▸ **Data to process**:
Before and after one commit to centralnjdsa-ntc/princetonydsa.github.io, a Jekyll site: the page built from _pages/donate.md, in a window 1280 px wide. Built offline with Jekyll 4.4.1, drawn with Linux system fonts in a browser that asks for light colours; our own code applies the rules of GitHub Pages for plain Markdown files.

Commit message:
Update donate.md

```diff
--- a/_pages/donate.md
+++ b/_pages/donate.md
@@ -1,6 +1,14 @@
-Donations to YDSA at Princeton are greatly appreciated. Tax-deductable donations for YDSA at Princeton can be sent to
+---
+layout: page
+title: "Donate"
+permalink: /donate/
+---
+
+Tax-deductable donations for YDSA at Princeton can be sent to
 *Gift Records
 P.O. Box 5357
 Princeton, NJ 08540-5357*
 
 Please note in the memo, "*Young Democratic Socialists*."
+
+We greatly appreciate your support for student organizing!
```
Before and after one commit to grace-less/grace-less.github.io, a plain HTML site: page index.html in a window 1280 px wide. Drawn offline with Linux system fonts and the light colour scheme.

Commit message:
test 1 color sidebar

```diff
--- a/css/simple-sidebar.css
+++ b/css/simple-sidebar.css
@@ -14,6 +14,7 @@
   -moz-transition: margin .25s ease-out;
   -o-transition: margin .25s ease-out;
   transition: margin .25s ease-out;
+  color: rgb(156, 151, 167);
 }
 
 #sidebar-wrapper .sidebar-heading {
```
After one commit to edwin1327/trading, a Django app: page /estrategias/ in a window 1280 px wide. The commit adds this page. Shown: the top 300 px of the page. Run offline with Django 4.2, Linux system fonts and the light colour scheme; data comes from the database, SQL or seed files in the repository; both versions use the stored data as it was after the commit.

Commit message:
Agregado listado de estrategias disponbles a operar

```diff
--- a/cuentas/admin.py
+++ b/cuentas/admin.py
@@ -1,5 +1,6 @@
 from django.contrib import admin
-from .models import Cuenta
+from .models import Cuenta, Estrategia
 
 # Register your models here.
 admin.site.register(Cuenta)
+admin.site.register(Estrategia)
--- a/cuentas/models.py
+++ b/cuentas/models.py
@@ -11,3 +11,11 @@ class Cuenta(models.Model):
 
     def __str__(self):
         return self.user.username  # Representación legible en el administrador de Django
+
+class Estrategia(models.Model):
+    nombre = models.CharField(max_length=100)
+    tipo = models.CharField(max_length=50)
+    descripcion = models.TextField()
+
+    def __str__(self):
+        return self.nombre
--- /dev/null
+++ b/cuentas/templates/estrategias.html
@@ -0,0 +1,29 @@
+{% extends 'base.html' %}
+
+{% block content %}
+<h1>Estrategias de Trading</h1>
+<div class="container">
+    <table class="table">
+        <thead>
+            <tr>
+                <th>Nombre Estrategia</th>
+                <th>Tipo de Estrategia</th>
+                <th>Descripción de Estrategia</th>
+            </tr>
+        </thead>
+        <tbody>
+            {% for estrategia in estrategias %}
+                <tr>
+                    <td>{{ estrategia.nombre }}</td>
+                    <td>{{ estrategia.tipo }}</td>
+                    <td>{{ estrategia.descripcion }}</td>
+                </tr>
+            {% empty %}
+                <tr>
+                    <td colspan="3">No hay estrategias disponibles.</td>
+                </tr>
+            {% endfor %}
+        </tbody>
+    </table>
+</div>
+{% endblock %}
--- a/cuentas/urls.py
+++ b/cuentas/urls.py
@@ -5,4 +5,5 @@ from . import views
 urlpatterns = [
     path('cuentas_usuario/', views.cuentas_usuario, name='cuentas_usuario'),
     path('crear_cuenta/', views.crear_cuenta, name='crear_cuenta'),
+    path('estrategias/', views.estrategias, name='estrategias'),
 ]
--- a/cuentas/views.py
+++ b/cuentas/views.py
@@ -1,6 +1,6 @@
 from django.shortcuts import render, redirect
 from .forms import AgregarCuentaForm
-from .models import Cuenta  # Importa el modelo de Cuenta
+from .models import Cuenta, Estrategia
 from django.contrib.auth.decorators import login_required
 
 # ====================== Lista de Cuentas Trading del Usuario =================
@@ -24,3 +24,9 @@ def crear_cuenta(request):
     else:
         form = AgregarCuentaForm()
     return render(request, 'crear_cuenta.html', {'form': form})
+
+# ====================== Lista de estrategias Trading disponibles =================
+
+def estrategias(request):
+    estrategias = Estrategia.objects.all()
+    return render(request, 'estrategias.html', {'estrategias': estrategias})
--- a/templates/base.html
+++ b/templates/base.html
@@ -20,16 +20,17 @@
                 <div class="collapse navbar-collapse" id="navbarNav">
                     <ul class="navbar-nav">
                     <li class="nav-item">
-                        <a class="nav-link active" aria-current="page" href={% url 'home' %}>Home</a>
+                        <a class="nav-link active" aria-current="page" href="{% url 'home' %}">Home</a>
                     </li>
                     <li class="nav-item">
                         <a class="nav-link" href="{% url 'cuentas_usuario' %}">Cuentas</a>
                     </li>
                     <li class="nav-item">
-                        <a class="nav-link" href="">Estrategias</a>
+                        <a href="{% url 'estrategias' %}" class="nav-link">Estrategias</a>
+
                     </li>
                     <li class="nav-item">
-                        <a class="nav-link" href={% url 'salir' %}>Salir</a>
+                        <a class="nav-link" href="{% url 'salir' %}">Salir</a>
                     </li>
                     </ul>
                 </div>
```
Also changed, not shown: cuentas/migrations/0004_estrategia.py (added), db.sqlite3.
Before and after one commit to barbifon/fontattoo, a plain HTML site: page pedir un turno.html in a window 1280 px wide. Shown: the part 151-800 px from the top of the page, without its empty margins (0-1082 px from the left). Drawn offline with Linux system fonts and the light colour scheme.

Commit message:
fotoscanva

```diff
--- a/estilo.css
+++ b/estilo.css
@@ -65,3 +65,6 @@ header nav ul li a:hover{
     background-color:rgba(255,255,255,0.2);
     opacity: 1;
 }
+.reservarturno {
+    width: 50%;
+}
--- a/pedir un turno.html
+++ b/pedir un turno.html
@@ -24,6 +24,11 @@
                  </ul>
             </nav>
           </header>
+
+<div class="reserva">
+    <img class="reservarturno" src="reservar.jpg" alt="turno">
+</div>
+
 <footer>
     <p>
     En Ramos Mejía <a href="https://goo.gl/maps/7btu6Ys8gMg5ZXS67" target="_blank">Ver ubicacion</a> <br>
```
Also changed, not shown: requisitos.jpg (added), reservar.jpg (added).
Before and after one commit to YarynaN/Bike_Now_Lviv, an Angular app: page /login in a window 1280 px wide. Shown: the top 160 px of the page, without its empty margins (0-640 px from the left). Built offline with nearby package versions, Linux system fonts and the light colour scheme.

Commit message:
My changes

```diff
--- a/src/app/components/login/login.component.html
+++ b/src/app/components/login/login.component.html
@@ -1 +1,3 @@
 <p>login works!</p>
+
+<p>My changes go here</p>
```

▸ **Task objective**: Output all entries exactly as given above.

▸ **Response to the exercise**:
Before and after one commit to centralnjdsa-ntc/princetonydsa.github.io, a Jekyll site: the page built from _pages/donate.md, in a window 1280 px wide. Built offline with Jekyll 4.4.1, drawn with Linux system fonts in a browser that asks for light colours; our own code applies the rules of GitHub Pages for plain Markdown files.

Commit message:
Update donate.md

```diff
--- a/_pages/donate.md
+++ b/_pages/donate.md
@@ -1,6 +1,14 @@
-Donations to YDSA at Princeton are greatly appreciated. Tax-deductable donations for YDSA at Princeton can be sent to
+---
+layout: page
+title: "Donate"
+permalink: /donate/
+---
+
+Tax-deductable donations for YDSA at Princeton can be sent to
 *Gift Records
 P.O. Box 5357
 Princeton, NJ 08540-5357*
 
 Please note in the memo, "*Young Democratic Socialists*."
+
+We greatly appreciate your support for student organizing!
```
Before and after one commit to grace-less/grace-less.github.io, a plain HTML site: page index.html in a window 1280 px wide. Drawn offline with Linux system fonts and the light colour scheme.

Commit message:
test 1 color sidebar

```diff
--- a/css/simple-sidebar.css
+++ b/css/simple-sidebar.css
@@ -14,6 +14,7 @@
   -moz-transition: margin .25s ease-out;
   -o-transition: margin .25s ease-out;
   transition: margin .25s ease-out;
+  color: rgb(156, 151, 167);
 }
 
 #sidebar-wrapper .sidebar-heading {
```
After one commit to edwin1327/trading, a Django app: page /estrategias/ in a window 1280 px wide. The commit adds this page. Shown: the top 300 px of the page. Run offline with Django 4.2, Linux system fonts and the light colour scheme; data comes from the database, SQL or seed files in the repository; both versions use the stored data as it was after the commit.

Commit message:
Agregado listado de estrategias disponbles a operar

```diff
--- a/cuentas/admin.py
+++ b/cuentas/admin.py
@@ -1,5 +1,6 @@
 from django.contrib import admin
-from .models import Cuenta
+from .models import Cuenta, Estrategia
 
 # Register your models here.
 admin.site.register(Cuenta)
+admin.site.register(Estrategia)
--- a/cuentas/models.py
+++ b/cuentas/models.py
@@ -11,3 +11,11 @@ class Cuenta(models.Model):
 
     def __str__(self):
         return self.user.username  # Representación legible en el administrador de Django
+
+class Estrategia(models.Model):
+    nombre = models.CharField(max_length=100)
+    tipo = models.CharField(max_length=50)
+    descripcion = models.TextField()
+
+    def __str__(self):
+        return self.nombre
--- /dev/null
+++ b/cuentas/templates/estrategias.html
@@ -0,0 +1,29 @@
+{% extends 'base.html' %}
+
+{% block content %}
+<h1>Estrategias de Trading</h1>
+<div class="container">
+    <table class="table">
+        <thead>
+            <tr>
+                <th>Nombre Estrategia</th>
+                <th>Tipo de Estrategia</th>
+                <th>Descripción de Estrategia</th>
+            </tr>
+        </thead>
+        <tbody>
+            {% for estrategia in estrategias %}
+                <tr>
+                    <td>{{ estrategia.nombre }}</td>
+                    <td>{{ estrategia.tipo }}</td>
+                    <td>{{ estrategia.descripcion }}</td>
+                </tr>
+            {% empty %}
+                <tr>
+                    <td colspan="3">No hay estrategias disponibles.</td>
+                </tr>
+            {% endfor %}
+        </tbody>
+    </table>
+</div>
+{% endblock %}
--- a/cuentas/urls.py
+++ b/cuentas/urls.py
@@ -5,4 +5,5 @@ from . import views
 urlpatterns = [
     path('cuentas_usuario/', views.cuentas_usuario, name='cuentas_usuario'),
     path('crear_cuenta/', views.crear_cuenta, name='crear_cuenta'),
+    path('estrategias/', views.estrategias, name='estrategias'),
 ]
--- a/cuentas/views.py
+++ b/cuentas/views.py
@@ -1,6 +1,6 @@
 from django.shortcuts import render, redirect
 from .forms import AgregarCuentaForm
-from .models import Cuenta  # Importa el modelo de Cuenta
+from .models import Cuenta, Estrategia
 from django.contrib.auth.decorators import login_required
 
 # ====================== Lista de Cuentas Trading del Usuario =================
@@ -24,3 +24,9 @@ def crear_cuenta(request):
     else:
         form = AgregarCuentaForm()
     return render(request, 'crear_cuenta.html', {'form': form})
+
+# ====================== Lista de estrategias Trading disponibles =================
+
+def estrategias(request):
+    estrategias = Estrategia.objects.all()
+    return render(request, 'estrategias.html', {'estrategias': estrategias})
--- a/templates/base.html
+++ b/templates/base.html
@@ -20,16 +20,17 @@
                 <div class="collapse navbar-collapse" id="navbarNav">
                     <ul class="navbar-nav">
                     <li class="nav-item">
-                        <a class="nav-link active" aria-current="page" href={% url 'home' %}>Home</a>
+                        <a class="nav-link active" aria-current="page" href="{% url 'home' %}">Home</a>
                     </li>
                     <li class="nav-item">
                         <a class="nav-link" href="{% url 'cuentas_usuario' %}">Cuentas</a>
                     </li>
                     <li class="nav-item">
-                        <a class="nav-link" href="">Estrategias</a>
+                        <a href="{% url 'estrategias' %}" class="nav-link">Estrategias</a>
+
                     </li>
                     <li class="nav-item">
-                        <a class="nav-link" href={% url 'salir' %}>Salir</a>
+                        <a class="nav-link" href="{% url 'salir' %}">Salir</a>
                     </li>
                     </ul>
                 </div>
```
Also changed, not shown: cuentas/migrations/0004_estrategia.py (added), db.sqlite3.
Before and after one commit to barbifon/fontattoo, a plain HTML site: page pedir un turno.html in a window 1280 px wide. Shown: the part 151-800 px from the top of the page, without its empty margins (0-1082 px from the left). Drawn offline with Linux system fonts and the light colour scheme.

Commit message:
fotoscanva

```diff
--- a/estilo.css
+++ b/estilo.css
@@ -65,3 +65,6 @@ header nav ul li a:hover{
     background-color:rgba(255,255,255,0.2);
     opacity: 1;
 }
+.reservarturno {
+    width: 50%;
+}
--- a/pedir un turno.html
+++ b/pedir un turno.html
@@ -24,6 +24,11 @@
                  </ul>
             </nav>
           </header>
+
+<div class="reserva">
+    <img class="reservarturno" src="reservar.jpg" alt="turno">
+</div>
+
 <footer>
     <p>
     En Ramos Mejía <a href="https://goo.gl/maps/7btu6Ys8gMg5ZXS67" target="_blank">Ver ubicacion</a> <br>
```
Also changed, not shown: requisitos.jpg (added), reservar.jpg (added).
Before and after one commit to YarynaN/Bike_Now_Lviv, an Angular app: page /login in a window 1280 px wide. Shown: the top 160 px of the page, without its empty margins (0-640 px from the left). Built offline with nearby package versions, Linux system fonts and the light colour scheme.

Commit message:
My changes

```diff
--- a/src/app/components/login/login.component.html
+++ b/src/app/components/login/login.component.html
@@ -1 +1,3 @@
 <p>login works!</p>
+
+<p>My changes go here</p>
```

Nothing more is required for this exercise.